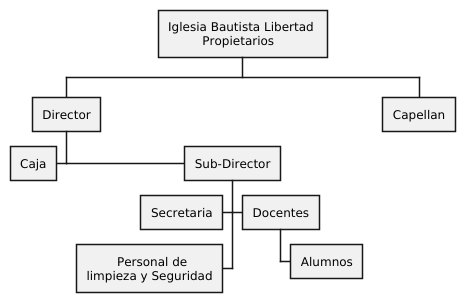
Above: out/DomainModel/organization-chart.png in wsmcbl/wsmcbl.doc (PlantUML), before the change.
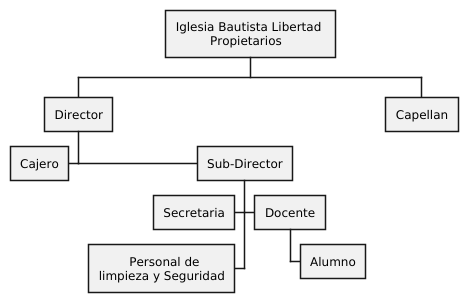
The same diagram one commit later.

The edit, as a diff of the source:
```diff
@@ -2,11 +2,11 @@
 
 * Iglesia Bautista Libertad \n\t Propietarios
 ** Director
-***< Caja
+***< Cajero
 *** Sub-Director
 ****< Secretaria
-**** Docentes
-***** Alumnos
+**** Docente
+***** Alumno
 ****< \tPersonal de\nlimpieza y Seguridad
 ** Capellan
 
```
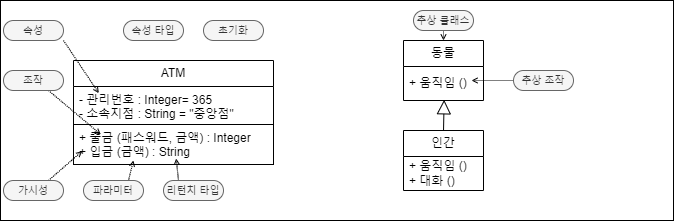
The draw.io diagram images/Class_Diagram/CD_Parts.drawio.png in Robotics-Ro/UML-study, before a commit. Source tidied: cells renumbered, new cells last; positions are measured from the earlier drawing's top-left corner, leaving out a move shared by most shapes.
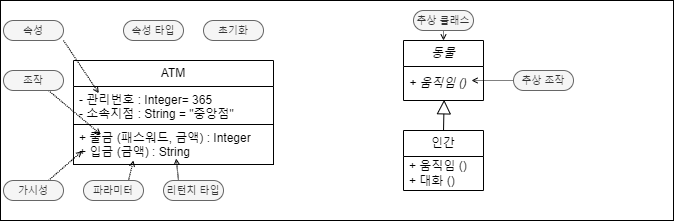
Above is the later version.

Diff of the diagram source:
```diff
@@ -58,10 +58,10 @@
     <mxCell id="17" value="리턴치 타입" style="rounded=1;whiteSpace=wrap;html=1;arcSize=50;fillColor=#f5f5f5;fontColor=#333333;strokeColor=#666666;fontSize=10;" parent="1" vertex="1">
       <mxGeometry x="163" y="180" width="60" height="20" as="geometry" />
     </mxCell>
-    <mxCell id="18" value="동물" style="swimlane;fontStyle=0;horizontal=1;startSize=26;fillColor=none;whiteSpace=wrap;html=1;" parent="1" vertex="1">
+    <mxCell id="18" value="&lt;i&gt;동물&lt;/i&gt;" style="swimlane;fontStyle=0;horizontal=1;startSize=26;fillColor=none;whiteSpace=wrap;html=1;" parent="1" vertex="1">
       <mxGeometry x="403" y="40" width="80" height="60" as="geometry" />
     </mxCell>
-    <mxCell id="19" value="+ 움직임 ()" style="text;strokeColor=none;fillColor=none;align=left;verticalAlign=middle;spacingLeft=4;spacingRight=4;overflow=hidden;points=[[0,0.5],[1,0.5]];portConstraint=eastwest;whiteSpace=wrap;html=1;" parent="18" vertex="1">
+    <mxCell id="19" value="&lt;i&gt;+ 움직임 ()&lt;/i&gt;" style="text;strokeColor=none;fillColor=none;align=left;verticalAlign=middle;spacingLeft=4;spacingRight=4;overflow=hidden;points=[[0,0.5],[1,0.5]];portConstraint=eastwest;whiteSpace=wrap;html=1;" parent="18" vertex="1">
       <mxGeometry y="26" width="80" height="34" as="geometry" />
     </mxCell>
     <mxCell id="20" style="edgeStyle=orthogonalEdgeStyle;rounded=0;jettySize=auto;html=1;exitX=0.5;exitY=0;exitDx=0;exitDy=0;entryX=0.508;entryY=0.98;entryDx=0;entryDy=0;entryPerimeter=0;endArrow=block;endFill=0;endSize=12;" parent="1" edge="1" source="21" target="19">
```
==
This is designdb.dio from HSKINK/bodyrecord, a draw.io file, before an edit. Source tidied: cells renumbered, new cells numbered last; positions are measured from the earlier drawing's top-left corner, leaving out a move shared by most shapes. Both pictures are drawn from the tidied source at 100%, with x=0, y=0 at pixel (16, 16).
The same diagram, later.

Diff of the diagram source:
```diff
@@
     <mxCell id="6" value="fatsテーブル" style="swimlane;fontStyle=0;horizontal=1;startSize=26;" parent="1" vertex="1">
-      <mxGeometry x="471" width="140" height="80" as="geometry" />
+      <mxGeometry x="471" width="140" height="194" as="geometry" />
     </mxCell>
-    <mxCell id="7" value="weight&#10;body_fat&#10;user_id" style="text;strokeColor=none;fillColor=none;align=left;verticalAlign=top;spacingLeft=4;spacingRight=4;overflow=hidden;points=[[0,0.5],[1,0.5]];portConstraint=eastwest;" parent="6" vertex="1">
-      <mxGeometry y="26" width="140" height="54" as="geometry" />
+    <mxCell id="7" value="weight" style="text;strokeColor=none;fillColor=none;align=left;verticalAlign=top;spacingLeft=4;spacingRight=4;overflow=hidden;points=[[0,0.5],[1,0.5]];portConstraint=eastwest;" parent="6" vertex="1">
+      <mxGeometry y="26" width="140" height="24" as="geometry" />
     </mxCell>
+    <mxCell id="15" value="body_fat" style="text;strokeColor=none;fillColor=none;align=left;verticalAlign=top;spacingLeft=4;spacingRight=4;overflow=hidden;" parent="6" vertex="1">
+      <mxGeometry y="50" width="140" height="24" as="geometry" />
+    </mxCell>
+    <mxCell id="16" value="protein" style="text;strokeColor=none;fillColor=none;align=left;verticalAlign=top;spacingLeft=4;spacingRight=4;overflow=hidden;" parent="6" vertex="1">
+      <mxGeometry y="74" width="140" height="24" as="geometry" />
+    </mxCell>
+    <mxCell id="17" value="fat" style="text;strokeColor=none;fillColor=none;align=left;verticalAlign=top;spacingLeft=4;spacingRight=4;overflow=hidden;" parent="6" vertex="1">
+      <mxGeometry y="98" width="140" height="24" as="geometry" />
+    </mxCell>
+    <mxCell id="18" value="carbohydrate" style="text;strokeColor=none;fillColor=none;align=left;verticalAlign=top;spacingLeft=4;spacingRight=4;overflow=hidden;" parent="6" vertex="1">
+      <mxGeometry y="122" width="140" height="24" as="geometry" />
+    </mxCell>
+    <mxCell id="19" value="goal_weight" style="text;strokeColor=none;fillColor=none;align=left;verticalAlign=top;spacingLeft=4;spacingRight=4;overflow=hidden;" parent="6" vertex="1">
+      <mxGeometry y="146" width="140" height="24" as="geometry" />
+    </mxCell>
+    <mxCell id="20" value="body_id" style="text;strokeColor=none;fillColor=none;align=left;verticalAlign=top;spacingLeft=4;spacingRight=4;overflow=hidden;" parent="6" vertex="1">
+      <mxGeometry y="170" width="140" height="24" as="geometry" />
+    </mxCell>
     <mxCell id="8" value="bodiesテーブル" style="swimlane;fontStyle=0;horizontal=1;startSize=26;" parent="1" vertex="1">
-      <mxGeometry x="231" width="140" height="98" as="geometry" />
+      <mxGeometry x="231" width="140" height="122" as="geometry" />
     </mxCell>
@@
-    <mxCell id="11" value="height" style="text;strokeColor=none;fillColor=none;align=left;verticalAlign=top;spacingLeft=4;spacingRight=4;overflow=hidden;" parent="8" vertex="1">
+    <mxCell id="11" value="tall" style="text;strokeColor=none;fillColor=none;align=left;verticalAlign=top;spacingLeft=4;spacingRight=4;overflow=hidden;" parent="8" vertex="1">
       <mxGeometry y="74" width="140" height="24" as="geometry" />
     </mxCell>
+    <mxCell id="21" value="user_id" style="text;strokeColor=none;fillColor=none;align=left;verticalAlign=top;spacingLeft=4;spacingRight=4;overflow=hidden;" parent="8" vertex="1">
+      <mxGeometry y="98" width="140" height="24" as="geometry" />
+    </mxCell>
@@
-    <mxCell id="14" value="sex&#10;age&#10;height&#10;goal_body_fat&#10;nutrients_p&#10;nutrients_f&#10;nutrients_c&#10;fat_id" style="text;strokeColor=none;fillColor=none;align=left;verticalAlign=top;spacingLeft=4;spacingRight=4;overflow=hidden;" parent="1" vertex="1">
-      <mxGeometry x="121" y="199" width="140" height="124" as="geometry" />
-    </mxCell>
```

• _Exercise requirements_:
What is the number of lines above that contain "diagram"? Reply with that number only.

• _Result below_:
5